● **Exercise directions**: Please print every record below exactly as written, leaving out the pictures.

*** Begin section ***

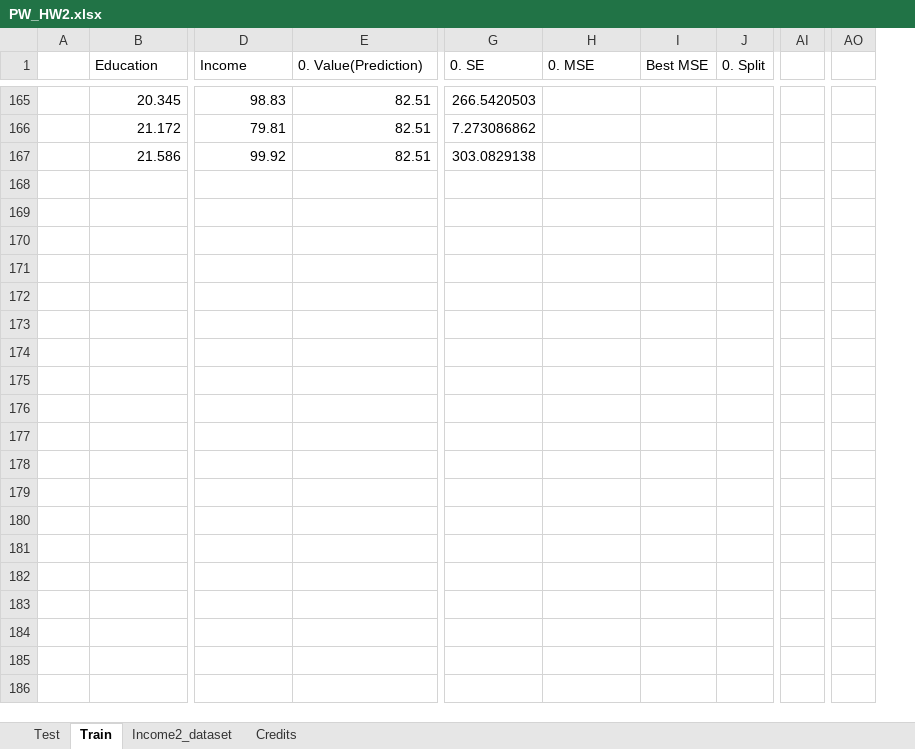
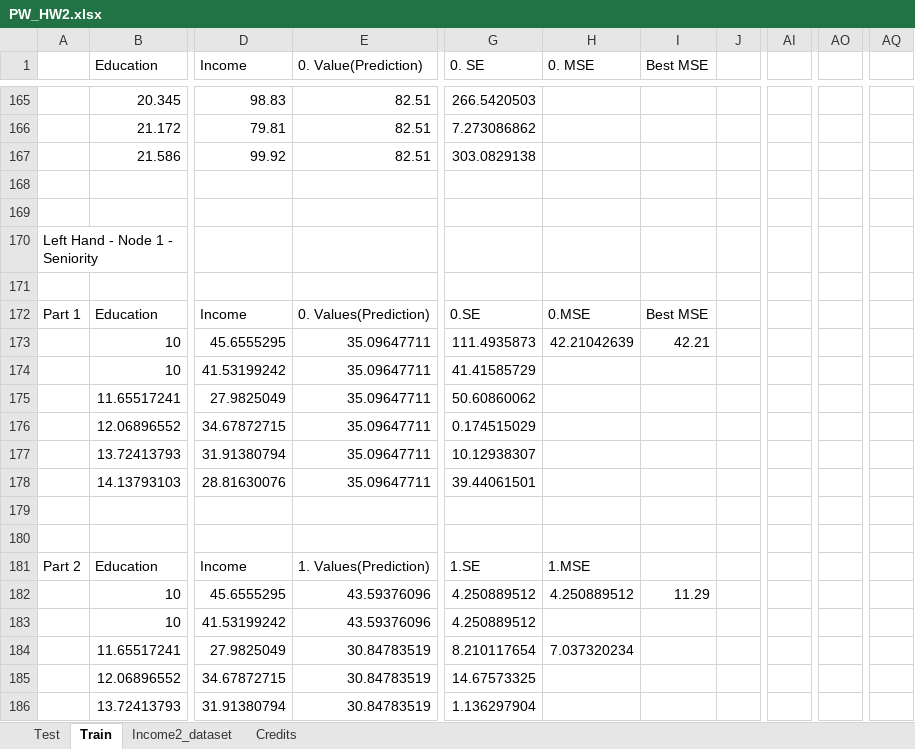
Before and after one commit to deftlyPatrick/CSC665-Algorithms, an Excel workbook: csc665/PW_HW2.xlsx, sheet Train, drawn as a sheet; only a part is shown, gaps mark what is left out; values as stored, in another font and other column widths than the file's, no cell formats; removed rows and columns are numbered as before the commit, all else as after; rows hold the shown columns only; the diff covers the shown part only; the diff names each change by its address in the sheet, - before the commit and + after, or states it on an @@ line.

```diff
--- a/csc665/PW_HW2.xlsx (sheet Train)
+++ b/csc665/PW_HW2.xlsx (sheet Train)
-column J (0. Split), empty
+column J, empty
-column AI, empty
+column AI, empty
-column AO, empty
+column AO, empty
+column AQ, empty
+row 168: (empty)
+row 169: (empty)
+row 170: Left Hand - Node 1 - Seniority
+row 171: (empty)
+row 172: Part 1 | Education | Income | 0. Values(Prediction) | 0.SE | 0.MSE | Best MSE
+row 173:  | 10 | 45.6555295 | 35.09647711 | 111.4935873 | 42.21042639 | 42.21
+row 174:  | 10 | 41.53199242 | 35.09647711 | 41.41585729
+row 175:  | 11.65517241 | 27.9825049 | 35.09647711 | 50.60860062
+row 176:  | 12.06896552 | 34.67872715 | 35.09647711 | 0.174515029
+row 177:  | 13.72413793 | 31.91380794 | 35.09647711 | 10.12938307
+row 178:  | 14.13793103 | 28.81630076 | 35.09647711 | 39.44061501
+row 179: (empty)
+row 180: (empty)
+row 181: Part 2 | Education | Income | 1. Values(Prediction) | 1.SE | 1.MSE
+row 182:  | 10 | 45.6555295 | 43.59376096 | 4.250889512 | 4.250889512 | 11.29
+row 183:  | 10 | 41.53199242 | 43.59376096 | 4.250889512
+row 184:  | 11.65517241 | 27.9825049 | 30.84783519 | 8.210117654 | 7.037320234
+row 185:  | 12.06896552 | 34.67872715 | 30.84783519 | 14.67573325
+row 186:  | 13.72413793 | 31.91380794 | 30.84783519 | 1.136297904
```
Also changed, not shown: 116 added rows, 11 edited cells and row numbers in column A elsewhere in this sheet, sheet Income2_dataset, sheet Test, cell formats, 5 other files.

*** End section ***

● **Result below**:
Before and after one commit to deftlyPatrick/CSC665-Algorithms, an Excel workbook: csc665/PW_HW2.xlsx, sheet Train, drawn as a sheet; only a part is shown, gaps mark what is left out; values as stored, in another font and other column widths than the file's, no cell formats; removed rows and columns are numbered as before the commit, all else as after; rows hold the shown columns only; the diff covers the shown part only; the diff names each change by its address in the sheet, - before the commit and + after, or states it on an @@ line.

```diff
--- a/csc665/PW_HW2.xlsx (sheet Train)
+++ b/csc665/PW_HW2.xlsx (sheet Train)
-column J (0. Split), empty
+column J, empty
-column AI, empty
+column AI, empty
-column AO, empty
+column AO, empty
+column AQ, empty
+row 168: (empty)
+row 169: (empty)
+row 170: Left Hand - Node 1 - Seniority
+row 171: (empty)
+row 172: Part 1 | Education | Income | 0. Values(Prediction) | 0.SE | 0.MSE | Best MSE
+row 173:  | 10 | 45.6555295 | 35.09647711 | 111.4935873 | 42.21042639 | 42.21
+row 174:  | 10 | 41.53199242 | 35.09647711 | 41.41585729
+row 175:  | 11.65517241 | 27.9825049 | 35.09647711 | 50.60860062
+row 176:  | 12.06896552 | 34.67872715 | 35.09647711 | 0.174515029
+row 177:  | 13.72413793 | 31.91380794 | 35.09647711 | 10.12938307
+row 178:  | 14.13793103 | 28.81630076 | 35.09647711 | 39.44061501
+row 179: (empty)
+row 180: (empty)
+row 181: Part 2 | Education | Income | 1. Values(Prediction) | 1.SE | 1.MSE
+row 182:  | 10 | 45.6555295 | 43.59376096 | 4.250889512 | 4.250889512 | 11.29
+row 183:  | 10 | 41.53199242 | 43.59376096 | 4.250889512
+row 184:  | 11.65517241 | 27.9825049 | 30.84783519 | 8.210117654 | 7.037320234
+row 185:  | 12.06896552 | 34.67872715 | 30.84783519 | 14.67573325
+row 186:  | 13.72413793 | 31.91380794 | 30.84783519 | 1.136297904
```
Also changed, not shown: 116 added rows, 11 edited cells and row numbers in column A elsewhere in this sheet, sheet Income2_dataset, sheet Test, cell formats, 5 other files.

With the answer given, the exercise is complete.